Story at a glance
- During the first week and a half of the vaccine rollout, more than 20 recipients of the COVID-19 vaccines reported anaphylaxis following inoculation.
- Experts say the benefits of receiving the vaccine still outweigh the potential risks of COVID-19.
As the COVID-19 vaccine deployment becomes more streamlined and efficient, the question of whether or not to agree to get vaccinated has Americans divided. While public health officials urge people who qualify to get vaccinated, reports of adverse anaphylactic reactions deter some individuals.
Burgeoning trends of mass hesitancy to get vaccinated pose a serious hurdle to cultivating mass immunity and returning to pre-pandemic normalcy.
In an effort to tackle these concerns, officials at the U.S. Centers for Disease Control and Prevention (CDC) discussed details of COVID-19 vaccine safety on Wednesday, pointing out that data reveals only 11.1 out of 1 million doses administered report an adverse anaphylaxis side effect.
The data referenced 21 confirmed anaphylaxis cases among the first 1.9 million COVID-19 vaccine doses administered. And 17 of these patients had previous allergic reactions prior to receiving a dose of the vaccine.
“Our vaccine safety systems haven’t picked up any worrisome signals. This means that right now, the known and potential benefits of the current COVID-19 vaccines outweigh the known and potential risks of getting COVID-19,” Nancy Messonnier, the Director of the National Center for Immunization and Respiratory Diseases, said.

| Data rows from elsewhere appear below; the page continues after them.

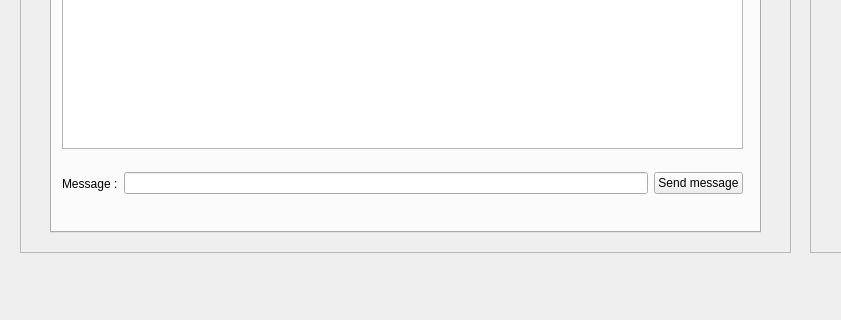
First picture: the form in Server/UIFiles/MainWindow.ui, repository oussema-fatnassi/CPPRT, before the edit; both pictures show x 0 to 841 and y 328 to 648 of the 1152 by 648 pixel window.
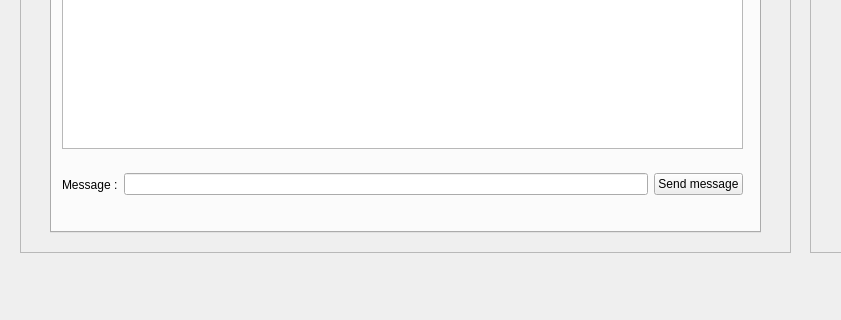
Second picture: the form after the edit. The open tabs and pages were chosen to show the change.

Commit message: [feat] add tab system ui for the DMs

```diff
--- a/Server/UIFiles/MainWindow.ui
+++ b/Server/UIFiles/MainWindow.ui
@@ -170,7 +170,7 @@
          <x>10</x>
          <y>380</y>
          <width>681</width>
-         <height>31</height>
+         <height>33</height>
         </rect>
        </property>
        <layout class="QHBoxLayout" name="horizontalLayout">
```
Left out of the diff: 4 changed lines with no effect on the pictures. The commit also changes 1 other file.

She did note, however, that the influenza vaccine only sees 1.3 anaphylactic responses per 1 million doses administered.
“The anaphylaxis rate per COVID-19 vaccines may seem high compared to flu vaccines, but I want to reassure you that this is still a rare outcome,” she noted. The reactions are seen with both Pfizer and Moderna’s vaccines, prompting the CDC to advise people with a history of severe allergic reactions to forgo the vaccine.
All patients who suffered from anaphylactic responses following vaccination recovered. Many patients needed an epinephrine pen, and some required hospitalization.
Those who do have a history of immediate allergic reactions following inoculations in general are advised to remain under medical observation for 30 minutes following a COVID-19 vaccination.
CDC officials acknowledged a distinction between small, relatively common allergic reactions to common occurrences like insect stings and foods and life threatening anaphylactic reactions that require emergency care.
To account for this gray area, officials encourage patients to consult with doctors and vaccinators in addition to staying under supervision for half an hour following vaccination.
“There is a big difference from somebody who had a mild allergic reaction in their childhood versus somebody that had a severe allergic reaction last week, and it’s going to be really important to...have a clinician help a patient exercise judgement as opposed to completely hard and fast rules,” Messonnier commented.
When asked about the proportion of allergic reactions between the Pfizer vaccine versus the Moderna vaccine, Messonnier conceded that more anaphylactic cases are from the Pfizer vaccine, largely due to Pfizer achieving emergency use authorization before Moderna. Hence, more doses of the Pfizer vaccine have been distributed.
“At this point we really don’t have enough data to say that there is any difference in the risk, and that’s why our recommendations apply to both vaccines,” Messonnier said.
Public messaging to health care workers is critical on several levels: staying safe as they continue to treat COVID-19 patients, helping contribute to broader public immunity, and educating patients.
“These are safe and effective vaccines, and we have good data to show that. I really want to get that message out to health care workers.”
Allergic responses haven't had a significant affect on distribution plans.